Every entry should be reproduced precisely, with each picture left out.

━━ SUPPLIED MATERIAL ━━

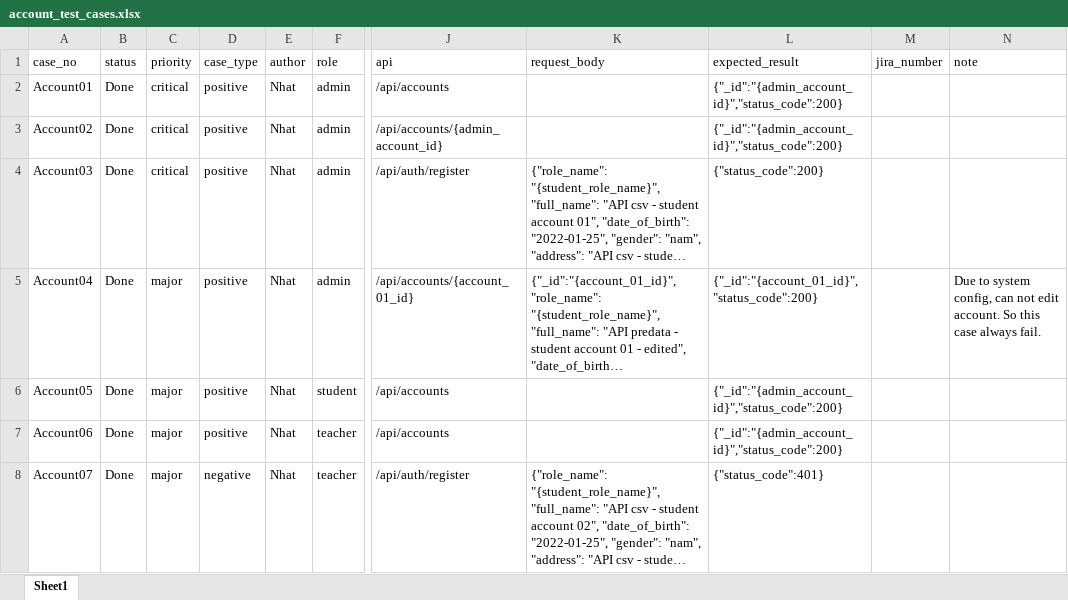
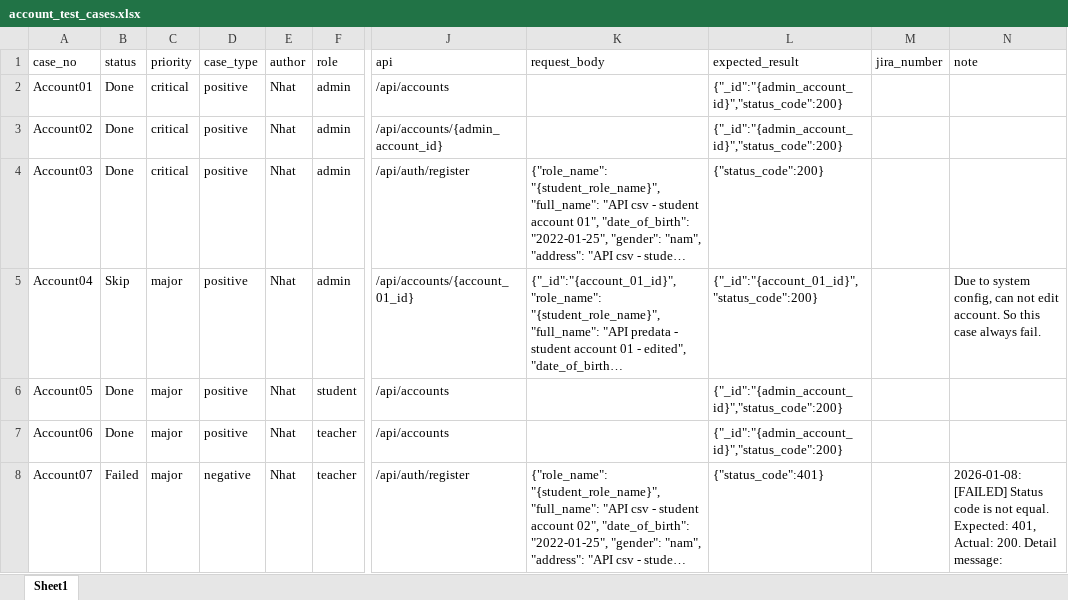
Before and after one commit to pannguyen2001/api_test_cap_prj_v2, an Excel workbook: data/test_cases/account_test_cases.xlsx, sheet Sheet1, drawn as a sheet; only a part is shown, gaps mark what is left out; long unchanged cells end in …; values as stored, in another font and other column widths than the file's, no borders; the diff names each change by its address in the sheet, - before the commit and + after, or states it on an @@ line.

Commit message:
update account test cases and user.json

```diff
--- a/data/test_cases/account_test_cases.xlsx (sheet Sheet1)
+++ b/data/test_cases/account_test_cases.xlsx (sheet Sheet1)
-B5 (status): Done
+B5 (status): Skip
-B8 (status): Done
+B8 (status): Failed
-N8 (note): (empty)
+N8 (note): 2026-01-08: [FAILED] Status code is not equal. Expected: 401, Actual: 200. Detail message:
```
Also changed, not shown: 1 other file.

━━━

» WRITTEN RESPONSE
Before and after one commit to pannguyen2001/api_test_cap_prj_v2, an Excel workbook: data/test_cases/account_test_cases.xlsx, sheet Sheet1, drawn as a sheet; only a part is shown, gaps mark what is left out; long unchanged cells end in …; values as stored, in another font and other column widths than the file's, no borders; the diff names each change by its address in the sheet, - before the commit and + after, or states it on an @@ line.

Commit message:
update account test cases and user.json

```diff
--- a/data/test_cases/account_test_cases.xlsx (sheet Sheet1)
+++ b/data/test_cases/account_test_cases.xlsx (sheet Sheet1)
-B5 (status): Done
+B5 (status): Skip
-B8 (status): Done
+B8 (status): Failed
-N8 (note): (empty)
+N8 (note): 2026-01-08: [FAILED] Status code is not equal. Expected: 401, Actual: 200. Detail message:
```
Also changed, not shown: 1 other file.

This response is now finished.